Revisiting the maestro: The Best Of Jagjit Singh
During this period of struggle, when he was singing jingles for a living, Singh met his future wife and singer Chitra. The duo went on to find unprecedented popularity as a husband-wife team, revolutionizing the ghazal scene with their successful collaborations on film and non-film albums. A personal tragedy, the death of their teenage son Vivek in a road accident, put an end to Chitra's musical fervor but proved therapeutic for her significant other. Singh continued, finding solace in his art, even though the new songs reflected his grief-stricken, grim state of mind.

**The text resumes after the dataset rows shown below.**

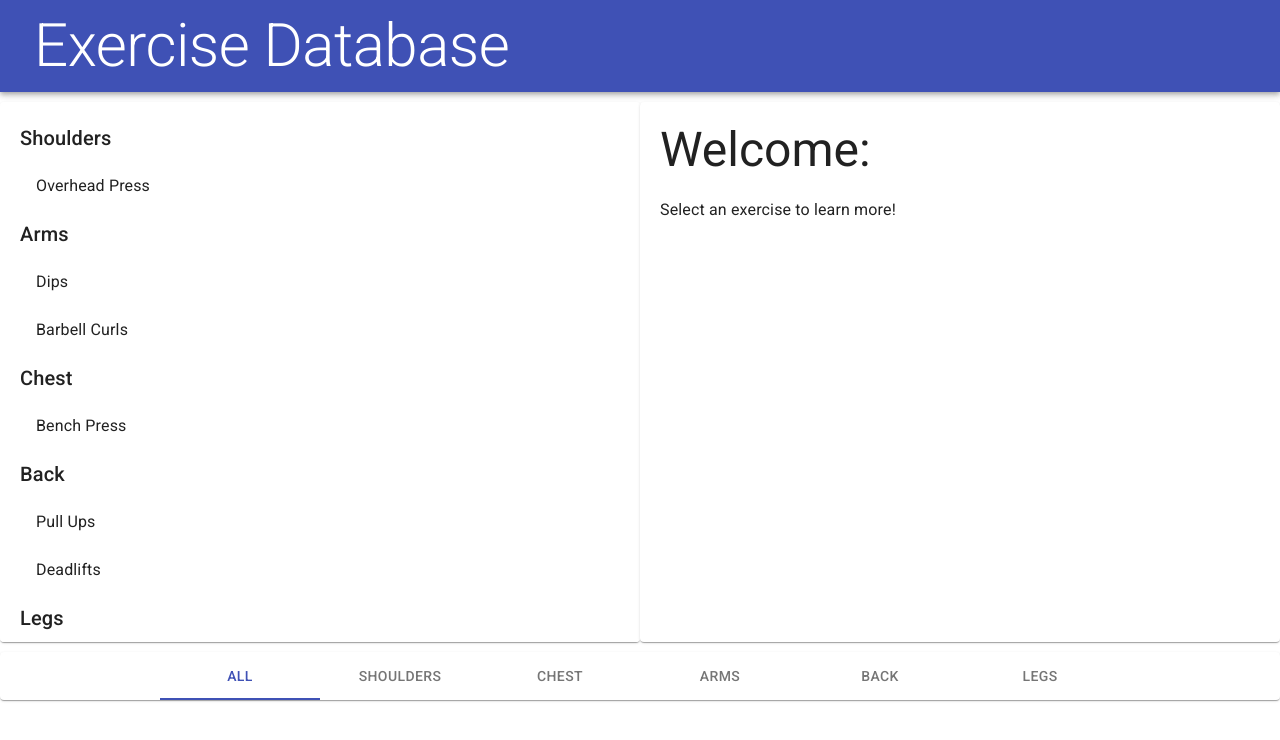
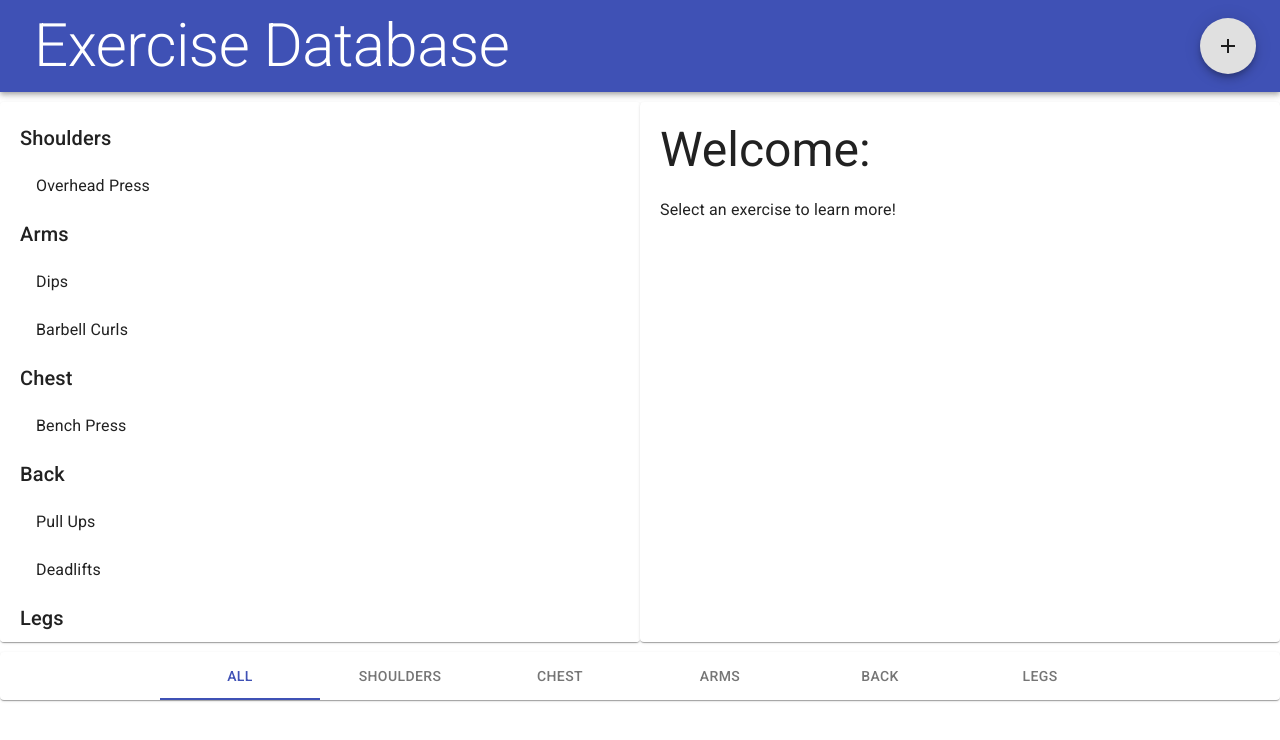
Before and after one commit to Elliott-Ruebush/fitness-app-tutorial, a React (Create React App) app: page / in a window 1280 px wide. Shown: the top 740 px of the page. Built offline with nearby package versions, Linux system fonts and the light colour scheme.

Commit message:
Added dialog FAB that pops up a dialog that will allow users to add exercises

```diff
--- a/package.json
+++ b/package.json
@@ -4,6 +4,7 @@
   "private": true,
   "dependencies": {
     "@material-ui/core": "^4.2.1",
+    "@material-ui/icons": "^4.2.1",
     "react": "^16.8.6",
     "react-dom": "^16.8.6",
     "react-scripts": "3.0.1"
--- /dev/null
+++ b/src/Components/Exercises/Dialogs/Create.js
@@ -0,0 +1,47 @@
+import React, { Fragment } from 'react';
+import { Button, Dialog, DialogContent, DialogTitle, DialogActions, DialogContentText, Icon, Fab } from '@material-ui/core';
+import AddIcon from '@material-ui/icons/Add';
+
+export default function FormDialog() {
+    const [open, setOpen] = React.useState(false);
+
+    function handleClickOpen() {
+        setOpen(true);
+    }
+
+    function handleClose() {
+        setOpen(false);
+    }
+
+    return (
+        <Fragment>
+            <Fab
+                // color="white"
+                aria-label="add"
+                size="large"
+                onClick={handleClickOpen}
+            >
+                <AddIcon />
+            </Fab>
+            <Dialog open={open} onClose={handleClose} aria-labelledby="form-dialog-title">
+                <DialogTitle id="form-dialog-title">Create New Exercise</DialogTitle>
+                <DialogContent>
+                    <DialogContentText>
+                        Fill out the form to add an exercise
+                </DialogContentText>
+                    <form>
+
+                    </form>
+                </DialogContent>
+                <DialogActions>
+                    <Button onClick={handleClose} color="inherit" variant="raised">
+                        Cancel
+          </Button>
+                    <Button onClick={handleClose} color="inherit" variant="raised">
+                        Add
+          </Button>
+                </DialogActions>
+            </Dialog>
+        </Fragment>
+    )
+}
--- a/src/Components/Layouts/Footer.js
+++ b/src/Components/Layouts/Footer.js
@@ -18,7 +18,10 @@ export default ({ muscles, onSelect, category }) => {
             >
                 <Tab label='All' />
                 {muscles.map(group =>
-                    <Tab label={group} />
+                    <Tab
+                        key={group}
+                        label={group}
+                    />
                 )}
 
             </Tabs>
--- a/src/Components/Layouts/Header.js
+++ b/src/Components/Layouts/Header.js
@@ -1,15 +1,17 @@
 import React, { Component } from 'react';
 import { AppBar, Toolbar, Typography } from '@material-ui/core';
+import CreateDialog from '../Exercises/Dialogs/Create';
 
 export default props => (
   <AppBar position="static">
     <Toolbar>
       <Typography
-      variant="h2"
-      color="inherit"
-      style={{padding: 10}}>
+        variant="h2"
+        color="inherit"
+        style={{ padding: 10, flex: 1 }}>
         Exercise Database
       </Typography>
+      <CreateDialog />
     </Toolbar>
   </AppBar>
 )
```
Also changed, not shown: 1 other file (tests, documents, lock files or other folders).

The sentiment made him both real and relatable. Be it in recorded form or live, his stirring yet serene performances never fail to echo a sense of profundity and poignancy. Through his dreamy rendition of ghazals and nazms by famous poets ranging from Mirza Ghalib to Nida Fazli, coupled with his winsome personality, Singh created a wider audience for a genre earlier limited to a refined coterie. His eloquence isn't limited to singing alone.
Singh didn't mince words in voicing his displeasure over piracy and increasing dependency on technology to create sound, the 70-year-old lamented the lack of human touch in contemporary music. Considering his tremendous body of work, the sudden news of his illness -- Singh suffered from brain hemorrhage on September 23 and was hospitalized in Mumbai's Lilavati Hospital -- had greatly distressed his numerous fans and well-wishers. The maestro breathed his last this morning.
Here's lookign back at the legendary singer's best-loved numbers:
Sarakti jaaye hai rukh se, Life Story
Against Urdu poet Amir Meenai's flirtatious verse, Jagjit Singh offers a free-flowing live performance. Notice how he interacts with his audience, often volunteering to explain the finer nuances whilst improvising with impromptu twists on the spot. Interestingly, Laxmikant-Pyarelal adapted Sarakti jaye for the 1982 Muslim social, Deedar-E-Yaar starring Jeetendra, Rishi Kapoor, Tina Munim, in Kishore Kumar's voice.
Yeh daulat bhi le lo, Jazbah
Singh yearns for the carefree days of childhood in this evergreen ghazal. Other concert favourites include Apne hothon par, Baat niklegi to and Main nashe mein hoon.
Hothon se choo lo tum, Prem Geet
Nominated for Best Playback Singer (Male) at Filmfare, the singer lost to Amit Kumar's Teri yaad aa rahi hai (Love Story).
Koi ye kaise bataye, Arth
It's hard to imagine anyone else conveying the extreme pathos of Kaifi Azmi's verse in Koi yeh kaise, Tum itna jo muskura or Jhuki jhuki si nazar.
Tumko dekha, Saath Saath
Hazaron khwaishen aisi, Mirza Ghalib
Hazaron khwaishen aisi tops the list.
Chitthi na koi sandes, Dushman
Koi fariyaad, Tum Bin
And that includes his silky smooth delivery Koi fariyaad from Anubhav Sinha's directorial debut, Tum Bin.
Hoshwalon ko khabar kya, Sarfarosh
His breezy ghazal, Hoshwalon ko khabar in the mostly gritty Sarfarosh is case in point. The track also finds a spot in his non-film album, Marasim, in addition to other hits like Shaam se aankh mein name (penned by Gulzar) and Haath choote bhi to rishte nahi choota karte (Pinjar).
Ghar se nikle the, Aaeena
An assortment take on the various facets of relationships, Aaeena features another stunning melody, Tera chehra hai aaene jaisa. One cannot say the same about the tacky videos.
Pyaar ka pehla khat, Parwaaz
Bolo Ram, Mann Mein Ram Basale